Between the Spoken and the Written: The Classical Media of Philosophy
In addition to being new, the web also is a medium that lives between the spoken and the written. The advantages of the first of these; conversations can be summed up as follows: They are easy and informal (especially among friends). And because the number of receivers can be limited, and the receivers are known, speech can be very focused and tailored to its audience. Additionally, the interactivity of conversations, and the fast feedback they allow, can make having a good conversation a very fluid experience. Now for the written word: Writings can be revised, re-visited, and reflected upon as long as necessary by their authors, even until they are perfect, or at least a lot better than spontaneous speech would have been. And because of their possible length, cross-references, and the ability of readers to silently re-read passages, texts have a capacity for much more complexity. They also are fixed, and thus come to stand on their own, and can easily be referenced. And lastly, they are also lasting through time, and easy to share and copy, especially thanks to modern technologies.
Plato lived, spoke and wrote during the transition from an oral, to our written culture. And he was aware of some of the differences between them. But unexpectedly enough he was quite sceptical about writing. In Phaedrus he stated that true philosophy is only possible verbally:
"Then he [who knows the just and good and honourable] will not seriously incline to write his thoughts [which he values and which he wishes to bear fruit] in water with pen and ink, sowing words which can neither speak for themselves nor teach the truth adequately to others?"

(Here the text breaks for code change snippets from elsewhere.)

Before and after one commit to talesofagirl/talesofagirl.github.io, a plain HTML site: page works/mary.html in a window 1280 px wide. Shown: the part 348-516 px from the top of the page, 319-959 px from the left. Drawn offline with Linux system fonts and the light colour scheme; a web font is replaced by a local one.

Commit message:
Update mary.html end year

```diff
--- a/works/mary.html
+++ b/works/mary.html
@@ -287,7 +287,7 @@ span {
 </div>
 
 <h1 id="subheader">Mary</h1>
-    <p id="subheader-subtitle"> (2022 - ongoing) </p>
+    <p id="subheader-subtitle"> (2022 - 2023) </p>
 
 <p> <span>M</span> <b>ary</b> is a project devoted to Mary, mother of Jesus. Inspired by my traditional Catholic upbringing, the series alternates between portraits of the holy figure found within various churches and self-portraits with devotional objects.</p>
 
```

He saw writing as a derived form, derived from speech, further from the true thought. Besides, texts were passive, that is: helpless. They could not defend their contents from misinterpretation. He thus saw writing mainly as an aid to memory. A remarkable case of the horseless carriage syndrome, and one which lasted for hundreds of years, because texts were for a long time still read aloud, memorized, and really contemplated about only after all this. Ironically enough, Plato's 'memory aid' nevertheless unleashed a long philosophical tradition. That is to say; Philosophy is a footnote to Plato, largely - if not only - because writing allows for reflection, commentary, ...and of course footnotes.
Walter J. Ong predicted that the web would bring a new orality, but so far it is rather more of a mix, a fusing of media, among which in the form of hypertext: foremostly writing and speech. It thus is a move back to orality, but only relatively so, as it rather combines their advantages than taking steps back: It, first of all, is fast, interactive and can be easy and informal; as easy as talking to a colleague at a social event. Additionally hypertexts can handle immense complexity (such as the 300.000 pages large manual for the F16), can be stored over time, and are much easier to share and access. One literally doesn't have to leave ones chair to browse between hypertexts created, stored and maintained on different continents.
Now hypertext does have its own peculiarities, such as the constant choices readers have to face, and the discontinuity between the parts of a hypertext, but most academic philosophers already read books in non-linear ways anyway (hardly ever from cover to cover), so besides requiring yet a different reading strategy (such as the transition from reading aloud to silently), it does not necessarily need to lead to a lesser form of philosophy. It is interesting to wonder what Plato would have thought of the web, which unites the medium he cherished with the one that made his thought immortal: conversation and writing; the two classical media of philosophy. Paradoxically, he might have been a lot more welcoming towards the web than many philosophers are today.